Liberation through education

Liberation through education
(The Philippine Star) Updated December 30, 2009 12:00 AM

There is reason to celebrate the memory of national hero Jose Rizal today. This year education took center stage in national life after a teacher received international recognition as a “hero” for his novel way of bringing education to the poorest of the poor. Efren Peñaflorida, CNN “Hero of the Year,” struggled out of poverty and became a teacher to help others less privileged like him.

Rizal would have approved. The inspiration for many Filipino rebels against Spain famously refused to endorse an armed uprising, instead advocating liberation for the masses through education. Well-traveled and educated in Europe, Rizal knew the value of a good education and wanted it for his compatriots. He was an early advocate of non-violent change, but the Spanish colonizers saw him merely as a threat and executed him 113 years ago today, triggering the Philippine revolution.

The commemoration of Rizal’s death, and the honors heaped on Peñaflorida, should trigger another revolution, this time in education. His “kariton” or pushcart classrooms are being replicated to reach poorly served communities nationwide. The informal, mobile setting greatly reduces the costs of sending a child to school. Those costs are among the biggest reasons for the high national dropout rate despite the fact that basic education is free and mandatory.

In addition to improving universal access to education, the government should complement private initiative with efforts to improve the quality of Philippine education.
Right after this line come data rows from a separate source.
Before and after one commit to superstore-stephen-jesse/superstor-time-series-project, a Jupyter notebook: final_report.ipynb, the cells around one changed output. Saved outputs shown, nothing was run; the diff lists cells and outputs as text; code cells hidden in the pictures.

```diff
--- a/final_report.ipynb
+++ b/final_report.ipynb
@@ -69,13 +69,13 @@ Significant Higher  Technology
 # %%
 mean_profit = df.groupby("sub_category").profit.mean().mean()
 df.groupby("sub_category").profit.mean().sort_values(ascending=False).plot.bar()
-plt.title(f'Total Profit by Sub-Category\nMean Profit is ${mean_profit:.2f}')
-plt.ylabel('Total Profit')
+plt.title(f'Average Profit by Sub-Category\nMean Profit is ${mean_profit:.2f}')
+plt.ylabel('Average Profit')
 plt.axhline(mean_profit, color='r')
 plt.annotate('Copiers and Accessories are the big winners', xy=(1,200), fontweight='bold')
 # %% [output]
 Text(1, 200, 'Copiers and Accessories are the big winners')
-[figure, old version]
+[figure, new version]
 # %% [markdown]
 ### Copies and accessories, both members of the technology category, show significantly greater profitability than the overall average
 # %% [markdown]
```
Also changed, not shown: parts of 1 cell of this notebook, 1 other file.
This includes training more top-quality teachers and upgrading the quality of textbooks, a number of which continue to be riddled with factual and grammatical errors, as Antonio Calipjo-Go will attest.

Peñaflorida led the way in innovation. There must be other innovative ways of expanding education facilities. The country continues to suffer from an acute lack of classrooms, computers, textbooks and other basic school supplies. Teachers, overworked and underpaid, complained of delays in the release of their Christmas bonus this year. A commitment to improving the quality of education would be a fitting way of remembering Jose Rizal.

1 comment:

buffybot said...

Hello Prof. Danton. I just want to let you know that I just blogged about teachers today:

Hope you don't mind that I mentioned you, for you were my Phil. Lit teacher in the Ateneo graduate school about 7 0r 8 years ago.

More power to you Sir, and your advocacies! You have MY VOTE if you do decide to run for Senator.:)